The study, conducted by researchers at the Aarhus University Hospital in Denmark, stated that the exact reasons for this are unknown, but one explanation is that hormonal and physiological changes associated with labour are necessary for lungs to mature and that these changes may not be present in infants delivered by elective caesarean section.
Gestational age at the time of elective caesarean section may also be important.
In the study, the scientists investigated the association between elective caesarean sections and newborn respiratory problems. They also analysed the importance of timing of elective caesarean sections, reports British Medical Journal.
In the main analysis over 34,000 live born singleton babies without birth defects and with gestational ages of 37 to 41 weeks were included.
Deliveries were categorised into two groups: elective caesarean section and intended vaginal delivery i.e. all vaginal deliveries and emergency caesarean sections.
Factors such as maternal smoking and alcohol intake during pregnancy, maternal body mass index, maternal age and education, were also taken into account because they could affect the results.
2,687 infants were delivered by elective caesarean section. Compared with infants intended for vaginal delivery, infants delivered by elective caesarean section were found to have an increased risk of general respiratory problems.

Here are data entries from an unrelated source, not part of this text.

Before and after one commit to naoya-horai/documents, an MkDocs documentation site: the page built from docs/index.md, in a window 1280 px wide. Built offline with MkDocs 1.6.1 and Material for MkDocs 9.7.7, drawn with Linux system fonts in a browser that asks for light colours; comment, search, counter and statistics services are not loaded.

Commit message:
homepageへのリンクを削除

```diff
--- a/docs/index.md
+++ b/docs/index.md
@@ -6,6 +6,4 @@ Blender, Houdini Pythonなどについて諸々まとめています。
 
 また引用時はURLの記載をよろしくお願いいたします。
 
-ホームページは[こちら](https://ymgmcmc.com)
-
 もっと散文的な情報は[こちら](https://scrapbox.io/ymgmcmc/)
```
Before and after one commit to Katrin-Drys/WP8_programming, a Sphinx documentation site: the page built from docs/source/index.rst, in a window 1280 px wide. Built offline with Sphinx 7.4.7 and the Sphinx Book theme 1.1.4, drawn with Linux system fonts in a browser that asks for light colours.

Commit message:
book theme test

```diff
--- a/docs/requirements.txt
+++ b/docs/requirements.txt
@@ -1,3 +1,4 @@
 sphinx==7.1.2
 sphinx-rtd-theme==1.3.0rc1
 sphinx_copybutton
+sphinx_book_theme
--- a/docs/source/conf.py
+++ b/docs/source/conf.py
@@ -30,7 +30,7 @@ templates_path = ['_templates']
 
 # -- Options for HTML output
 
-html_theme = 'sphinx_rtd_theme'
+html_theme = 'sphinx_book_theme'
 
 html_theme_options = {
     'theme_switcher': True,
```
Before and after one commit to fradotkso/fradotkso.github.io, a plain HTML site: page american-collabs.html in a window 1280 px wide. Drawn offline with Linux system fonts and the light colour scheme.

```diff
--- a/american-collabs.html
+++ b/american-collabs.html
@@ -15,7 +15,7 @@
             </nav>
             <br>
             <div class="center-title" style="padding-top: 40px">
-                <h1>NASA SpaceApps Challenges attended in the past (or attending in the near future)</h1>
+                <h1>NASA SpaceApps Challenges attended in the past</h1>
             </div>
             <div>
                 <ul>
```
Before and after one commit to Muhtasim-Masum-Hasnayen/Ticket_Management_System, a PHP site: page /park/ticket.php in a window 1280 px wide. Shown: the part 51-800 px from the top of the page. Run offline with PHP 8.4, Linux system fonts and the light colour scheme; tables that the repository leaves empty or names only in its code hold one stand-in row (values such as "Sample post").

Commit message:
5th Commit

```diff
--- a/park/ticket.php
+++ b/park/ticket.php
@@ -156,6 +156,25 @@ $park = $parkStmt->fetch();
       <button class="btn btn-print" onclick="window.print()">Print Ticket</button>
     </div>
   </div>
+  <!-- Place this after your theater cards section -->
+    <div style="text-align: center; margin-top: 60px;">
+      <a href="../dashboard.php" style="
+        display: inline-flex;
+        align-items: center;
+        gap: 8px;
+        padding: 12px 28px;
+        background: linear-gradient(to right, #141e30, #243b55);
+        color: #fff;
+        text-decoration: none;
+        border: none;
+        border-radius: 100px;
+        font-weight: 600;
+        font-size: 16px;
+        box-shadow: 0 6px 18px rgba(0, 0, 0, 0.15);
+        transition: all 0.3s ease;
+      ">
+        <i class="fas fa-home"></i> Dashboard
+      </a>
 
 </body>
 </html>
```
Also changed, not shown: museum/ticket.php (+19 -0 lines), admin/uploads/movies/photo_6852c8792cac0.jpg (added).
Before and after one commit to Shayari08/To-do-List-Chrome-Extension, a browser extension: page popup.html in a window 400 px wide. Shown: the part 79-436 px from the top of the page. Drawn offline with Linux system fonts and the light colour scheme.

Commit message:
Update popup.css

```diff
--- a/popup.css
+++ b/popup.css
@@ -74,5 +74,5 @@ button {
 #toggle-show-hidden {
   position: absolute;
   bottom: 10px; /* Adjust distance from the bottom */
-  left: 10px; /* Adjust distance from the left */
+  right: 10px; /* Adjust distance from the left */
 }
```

A nearly fourfold increased risk was found at 37 weeks gestation, a threefold increase in risk at 38 weeks gestation, and a doubling of risk in infants delivered at 39 weeks gestation.
The analyses after restriction to low risk pregnancies revealed slightly smaller risk estimates at 37 weeks gestation but essentially unchanged estimates at 38 and 39 weeks gestation for serious respiratory problems, whereas the estimates remained unchanged at all gestational ages for general respiratory problems.
The researchers said that babies delivered by elective caesarean section at 37 to 39 weeks of gestation carried a two to fourfold increased risk of respiratory morbidity compared with babies delivered by intended vaginal delivery.
They suggested that a significant reduction in neonatal respiratory morbidity might be obtained if elective caesarean section is postponed until 39 completed weeks of gestation.
The study is published in the British Medical Journal.